*EXERCISE BRIEF*
Only an exact copy of the entries, stripped of pictures, will serve as the answer.

Screenshot and code edit data:
--------------------------------

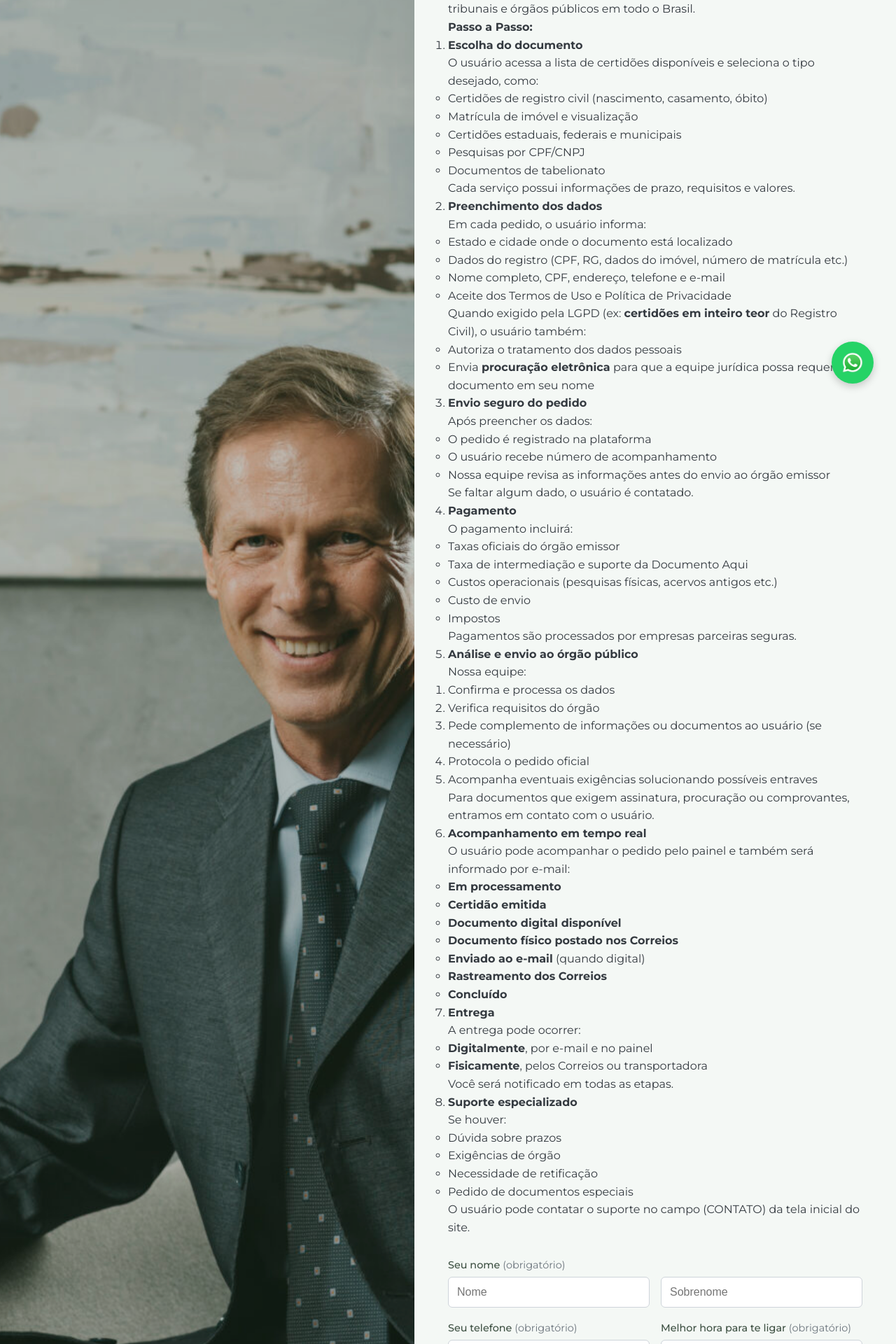
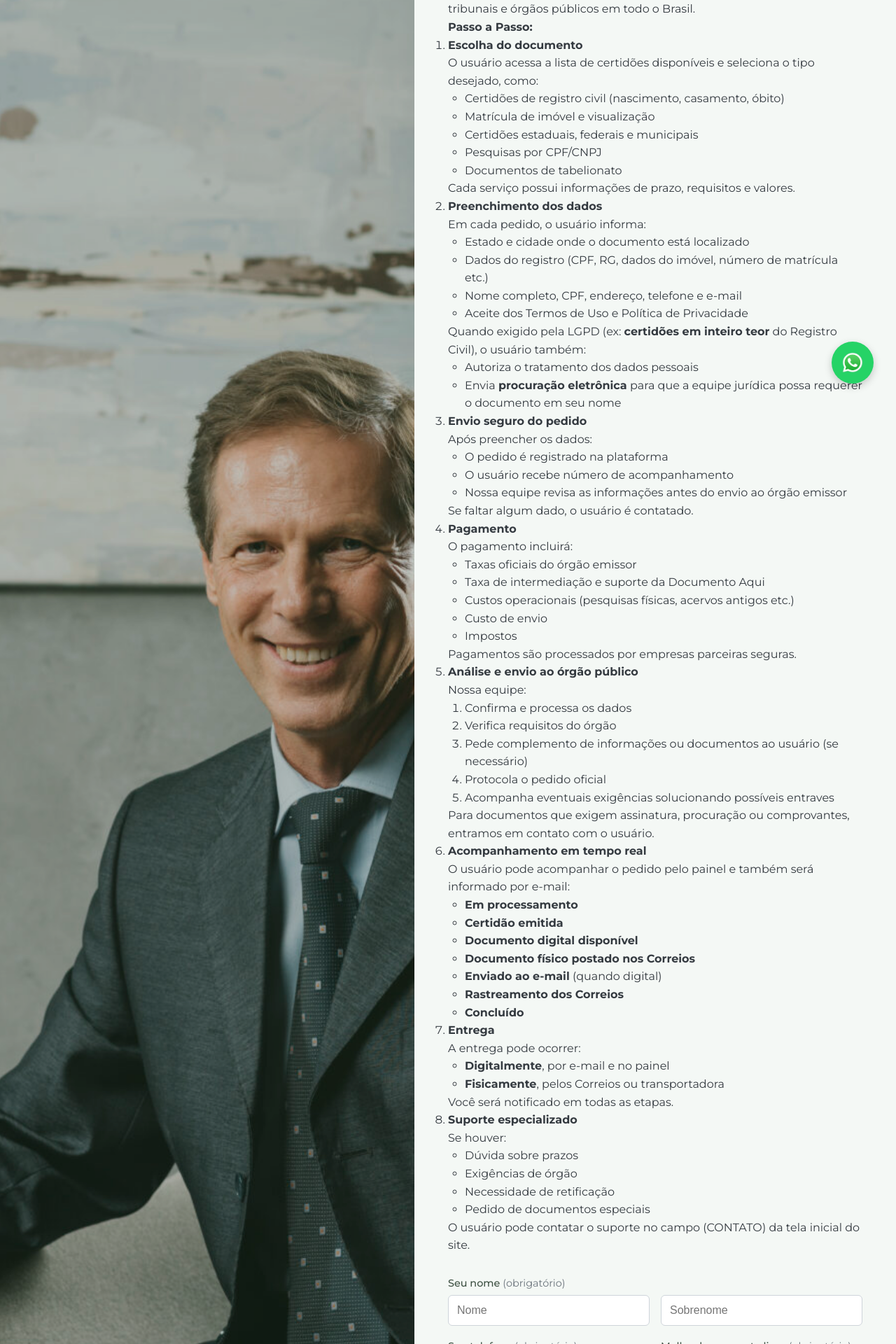
Before and after one commit to documentoaqui/documentoaqui-front, a Next.js app: page /assessoria in a window 1280 px wide. Shown: the part 220-2140 px from the top of the page at 70% size. Built offline with nearby package versions, Linux system fonts and the light colour scheme.

Commit message:
Ajuste visual

```diff
--- a/src/app/assessoria/page.js
+++ b/src/app/assessoria/page.js
@@ -19,7 +19,7 @@ export default function AssessoriaJuridicaPage() {
         <li><b>Escolha do documento</b></li>
         <p>O usuário acessa a lista de certidões disponíveis e seleciona o tipo desejado, como:</p>
 
-        <ul>
+        <ul style={{paddingLeft: '1.5rem'}}>
           <li>Certidões de registro civil (nascimento, casamento, óbito)</li>
           <li>Matrícula de imóvel e visualização</li>
           <li>Certidões estaduais, federais e municipais</li>
@@ -32,7 +32,7 @@ export default function AssessoriaJuridicaPage() {
         <li><b>Preenchimento dos dados</b></li>
         <p>Em cada pedido, o usuário informa:</p>
 
-        <ul>
+        <ul style={{paddingLeft: '1.5rem'}}>
           <li>Estado e cidade onde o documento está localizado</li>
           <li>Dados do registro (CPF, RG, dados do imóvel, número de matrícula etc.)</li>
           <li>Nome completo, CPF, endereço, telefone e e-mail</li>
@@ -43,7 +43,7 @@ export default function AssessoriaJuridicaPage() {
           Quando exigido pela LGPD (ex: <b>certidões em inteiro teor</b> do Registro Civil), o usuário também:
         </p>
 
-        <ul>
+        <ul style={{paddingLeft: '1.5rem'}}>
           <li>Autoriza o tratamento dos dados pessoais</li>
           <li>Envia <b>procuração eletrônica</b> para que a equipe jurídica possa requerer o documento em seu nome</li>
         </ul>
@@ -51,7 +51,7 @@ export default function AssessoriaJuridicaPage() {
         <li><b>Envio seguro do pedido</b></li>
       <p>Após preencher os dados:</p>
 
-        <ul>
+        <ul style={{paddingLeft: '1.5rem'}}>
           <li>O pedido é registrado na plataforma</li>
           <li>O usuário recebe número de acompanhamento</li>
           <li>Nossa equipe revisa as informações antes do envio ao órgão emissor</li>
@@ -62,11 +62,11 @@ export default function AssessoriaJuridicaPage() {
         <li><b>Pagamento</b></li>
         <p>O pagamento incluirá:</p>
 
-        <ul>
+        <ul style={{paddingLeft: '1.5rem'}}>
           <li>Taxas oficiais do órgão emissor</li>
           <li>Taxa de intermediação e suporte da Documento Aqui</li>
           <li>Custos operacionais (pesquisas físicas, acervos antigos etc.)</li>
-        <li>Custo de envio</li>
+          <li>Custo de envio</li>
           <li>Impostos</li>
         </ul>
 
@@ -75,7 +75,7 @@ export default function AssessoriaJuridicaPage() {
         <li><b>Análise e envio ao órgão público</b></li>
         <p>Nossa equipe:</p>
 
-        <ol>
+        <ol style={{paddingLeft: '1.5rem'}}>
           <li>Confirma e processa os dados</li>
           <li>Verifica requisitos do órgão</li>
           <li>Pede complemento de informações ou documentos ao usuário (se necessário)</li>
@@ -88,10 +88,10 @@ export default function AssessoriaJuridicaPage() {
         <li><b>Acompanhamento em tempo real</b></li>
         <p>O usuário pode acompanhar o pedido pelo painel e também será informado por e-mail:</p>
 
-      <ul>
+      <ul style={{paddingLeft: '1.5rem'}}>
           <li><b>Em processamento</b></li>
           <li><b>Certidão emitida</b></li>
-        <li><b>Documento digital disponível</b></li>
+          <li><b>Documento digital disponível</b></li>
           <li><b>Documento físico postado nos Correios</b></li>
           <li><b>Enviado ao e-mail</b> (quando digital)</li>
           <li><b>Rastreamento dos Correios</b></li>
@@ -101,22 +101,22 @@ export default function AssessoriaJuridicaPage() {
         <li><b>Entrega</b></li>
         <p>A entrega pode ocorrer:</p>
 
-        <ul>
+        <ul style={{paddingLeft: '1.5rem'}}>
           <li><b>Digitalmente</b>, por e-mail e no painel</li>
           <li><b>Fisicamente</b>, pelos Correios ou transportadora</li>
-      </ul>
+        </ul>
 
         <p>Você será notificado em todas as etapas.</p>
 
         <li><b>Suporte especializado</b></li>
         <p>Se houver:</p>
 
-      <ul>
+        <ul style={{paddingLeft: '1.5rem'}}>
           <li>Dúvida sobre prazos</li>
           <li>Exigências de órgão</li>
           <li>Necessidade de retificação</li>
           <li>Pedido de documentos especiais</li>
-      </ul>
+        </ul>
 
         <p>O usuário pode contatar o suporte no campo (CONTATO) da tela inicial do site.</p>
       </ol>
```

--------------------------------

*RESULT FOR THIS TASK*
Before and after one commit to documentoaqui/documentoaqui-front, a Next.js app: page /assessoria in a window 1280 px wide. Shown: the part 220-2140 px from the top of the page at 70% size. Built offline with nearby package versions, Linux system fonts and the light colour scheme.

Commit message:
Ajuste visual

```diff
--- a/src/app/assessoria/page.js
+++ b/src/app/assessoria/page.js
@@ -19,7 +19,7 @@ export default function AssessoriaJuridicaPage() {
         <li><b>Escolha do documento</b></li>
         <p>O usuário acessa a lista de certidões disponíveis e seleciona o tipo desejado, como:</p>
 
-        <ul>
+        <ul style={{paddingLeft: '1.5rem'}}>
           <li>Certidões de registro civil (nascimento, casamento, óbito)</li>
           <li>Matrícula de imóvel e visualização</li>
           <li>Certidões estaduais, federais e municipais</li>
@@ -32,7 +32,7 @@ export default function AssessoriaJuridicaPage() {
         <li><b>Preenchimento dos dados</b></li>
         <p>Em cada pedido, o usuário informa:</p>
 
-        <ul>
+        <ul style={{paddingLeft: '1.5rem'}}>
           <li>Estado e cidade onde o documento está localizado</li>
           <li>Dados do registro (CPF, RG, dados do imóvel, número de matrícula etc.)</li>
           <li>Nome completo, CPF, endereço, telefone e e-mail</li>
@@ -43,7 +43,7 @@ export default function AssessoriaJuridicaPage() {
           Quando exigido pela LGPD (ex: <b>certidões em inteiro teor</b> do Registro Civil), o usuário também:
         </p>
 
-        <ul>
+        <ul style={{paddingLeft: '1.5rem'}}>
           <li>Autoriza o tratamento dos dados pessoais</li>
           <li>Envia <b>procuração eletrônica</b> para que a equipe jurídica possa requerer o documento em seu nome</li>
         </ul>
@@ -51,7 +51,7 @@ export default function AssessoriaJuridicaPage() {
         <li><b>Envio seguro do pedido</b></li>
       <p>Após preencher os dados:</p>
 
-        <ul>
+        <ul style={{paddingLeft: '1.5rem'}}>
           <li>O pedido é registrado na plataforma</li>
           <li>O usuário recebe número de acompanhamento</li>
           <li>Nossa equipe revisa as informações antes do envio ao órgão emissor</li>
@@ -62,11 +62,11 @@ export default function AssessoriaJuridicaPage() {
         <li><b>Pagamento</b></li>
         <p>O pagamento incluirá:</p>
 
-        <ul>
+        <ul style={{paddingLeft: '1.5rem'}}>
           <li>Taxas oficiais do órgão emissor</li>
           <li>Taxa de intermediação e suporte da Documento Aqui</li>
           <li>Custos operacionais (pesquisas físicas, acervos antigos etc.)</li>
-        <li>Custo de envio</li>
+          <li>Custo de envio</li>
           <li>Impostos</li>
         </ul>
 
@@ -75,7 +75,7 @@ export default function AssessoriaJuridicaPage() {
         <li><b>Análise e envio ao órgão público</b></li>
         <p>Nossa equipe:</p>
 
-        <ol>
+        <ol style={{paddingLeft: '1.5rem'}}>
           <li>Confirma e processa os dados</li>
           <li>Verifica requisitos do órgão</li>
           <li>Pede complemento de informações ou documentos ao usuário (se necessário)</li>
@@ -88,10 +88,10 @@ export default function AssessoriaJuridicaPage() {
         <li><b>Acompanhamento em tempo real</b></li>
         <p>O usuário pode acompanhar o pedido pelo painel e também será informado por e-mail:</p>
 
-      <ul>
+      <ul style={{paddingLeft: '1.5rem'}}>
           <li><b>Em processamento</b></li>
           <li><b>Certidão emitida</b></li>
-        <li><b>Documento digital disponível</b></li>
+          <li><b>Documento digital disponível</b></li>
           <li><b>Documento físico postado nos Correios</b></li>
           <li><b>Enviado ao e-mail</b> (quando digital)</li>
           <li><b>Rastreamento dos Correios</b></li>
@@ -101,22 +101,22 @@ export default function AssessoriaJuridicaPage() {
         <li><b>Entrega</b></li>
         <p>A entrega pode ocorrer:</p>
 
-        <ul>
+        <ul style={{paddingLeft: '1.5rem'}}>
           <li><b>Digitalmente</b>, por e-mail e no painel</li>
           <li><b>Fisicamente</b>, pelos Correios ou transportadora</li>
-      </ul>
+        </ul>
 
         <p>Você será notificado em todas as etapas.</p>
 
         <li><b>Suporte especializado</b></li>
         <p>Se houver:</p>
 
-      <ul>
+        <ul style={{paddingLeft: '1.5rem'}}>
           <li>Dúvida sobre prazos</li>
           <li>Exigências de órgão</li>
           <li>Necessidade de retificação</li>
           <li>Pedido de documentos especiais</li>
-      </ul>
+        </ul>
 
         <p>O usuário pode contatar o suporte no campo (CONTATO) da tela inicial do site.</p>
       </ol>
```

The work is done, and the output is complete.